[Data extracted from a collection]

== == ==

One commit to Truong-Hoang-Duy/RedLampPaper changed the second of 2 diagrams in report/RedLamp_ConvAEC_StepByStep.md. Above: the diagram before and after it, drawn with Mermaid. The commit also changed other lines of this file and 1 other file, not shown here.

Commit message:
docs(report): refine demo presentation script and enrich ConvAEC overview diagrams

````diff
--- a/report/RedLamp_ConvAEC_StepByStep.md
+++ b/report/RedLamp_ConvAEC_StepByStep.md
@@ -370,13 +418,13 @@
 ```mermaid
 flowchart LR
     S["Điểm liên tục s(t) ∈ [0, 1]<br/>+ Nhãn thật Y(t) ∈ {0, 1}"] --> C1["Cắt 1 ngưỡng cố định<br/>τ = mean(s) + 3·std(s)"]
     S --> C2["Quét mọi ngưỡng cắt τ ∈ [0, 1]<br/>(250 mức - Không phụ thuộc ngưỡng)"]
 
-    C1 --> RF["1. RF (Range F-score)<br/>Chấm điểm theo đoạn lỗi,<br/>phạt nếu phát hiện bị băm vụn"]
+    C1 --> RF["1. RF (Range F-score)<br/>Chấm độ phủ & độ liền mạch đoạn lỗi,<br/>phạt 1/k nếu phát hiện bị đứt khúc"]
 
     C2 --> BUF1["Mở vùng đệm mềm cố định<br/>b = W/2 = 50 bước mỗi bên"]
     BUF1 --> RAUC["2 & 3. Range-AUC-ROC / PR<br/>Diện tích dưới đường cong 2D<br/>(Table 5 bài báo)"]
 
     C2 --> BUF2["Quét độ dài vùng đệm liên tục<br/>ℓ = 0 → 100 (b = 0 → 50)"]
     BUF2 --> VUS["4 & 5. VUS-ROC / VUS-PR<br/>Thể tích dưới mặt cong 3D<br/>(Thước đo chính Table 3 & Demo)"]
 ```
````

== == ==

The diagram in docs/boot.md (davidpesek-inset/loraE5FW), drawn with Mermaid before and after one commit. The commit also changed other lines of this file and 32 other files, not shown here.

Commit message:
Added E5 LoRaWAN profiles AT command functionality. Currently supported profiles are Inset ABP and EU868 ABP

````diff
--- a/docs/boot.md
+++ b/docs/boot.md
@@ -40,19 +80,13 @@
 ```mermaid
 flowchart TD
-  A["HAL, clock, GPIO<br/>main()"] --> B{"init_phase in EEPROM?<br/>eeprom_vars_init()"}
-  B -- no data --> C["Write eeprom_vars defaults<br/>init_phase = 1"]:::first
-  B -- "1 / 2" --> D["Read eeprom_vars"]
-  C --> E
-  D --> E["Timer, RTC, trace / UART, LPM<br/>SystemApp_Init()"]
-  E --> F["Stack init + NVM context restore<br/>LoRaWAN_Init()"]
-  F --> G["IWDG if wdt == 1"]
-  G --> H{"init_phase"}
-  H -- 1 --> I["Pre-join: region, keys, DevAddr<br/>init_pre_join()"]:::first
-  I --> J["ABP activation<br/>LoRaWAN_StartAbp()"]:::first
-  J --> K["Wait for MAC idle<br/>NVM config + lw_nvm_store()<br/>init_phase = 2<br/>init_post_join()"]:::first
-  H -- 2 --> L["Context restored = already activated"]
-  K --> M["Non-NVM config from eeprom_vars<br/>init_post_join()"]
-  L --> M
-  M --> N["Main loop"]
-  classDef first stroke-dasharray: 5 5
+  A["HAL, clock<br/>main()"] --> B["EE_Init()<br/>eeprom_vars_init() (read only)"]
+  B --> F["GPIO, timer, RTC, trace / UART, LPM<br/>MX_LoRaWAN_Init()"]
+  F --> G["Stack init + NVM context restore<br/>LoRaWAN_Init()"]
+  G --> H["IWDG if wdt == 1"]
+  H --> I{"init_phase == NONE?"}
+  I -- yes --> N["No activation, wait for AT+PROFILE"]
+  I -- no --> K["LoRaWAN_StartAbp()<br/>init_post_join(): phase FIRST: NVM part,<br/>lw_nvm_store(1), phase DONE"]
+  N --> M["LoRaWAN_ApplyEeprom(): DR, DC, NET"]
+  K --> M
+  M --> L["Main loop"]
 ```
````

== == ==

▸ PROBLEM TO SOLVE
Copy out every line of the data that includes "report".

▸ EXERCISE RESULT
One commit to Truong-Hoang-Duy/RedLampPaper changed the second of 2 diagrams in report/RedLamp_ConvAEC_StepByStep.md. Above: the diagram before and after it, drawn with Mermaid. The commit also changed other lines of this file and 1 other file, not shown here.
docs(report): refine demo presentation script and enrich ConvAEC overview diagrams
--- a/report/RedLamp_ConvAEC_StepByStep.md
+++ b/report/RedLamp_ConvAEC_StepByStep.md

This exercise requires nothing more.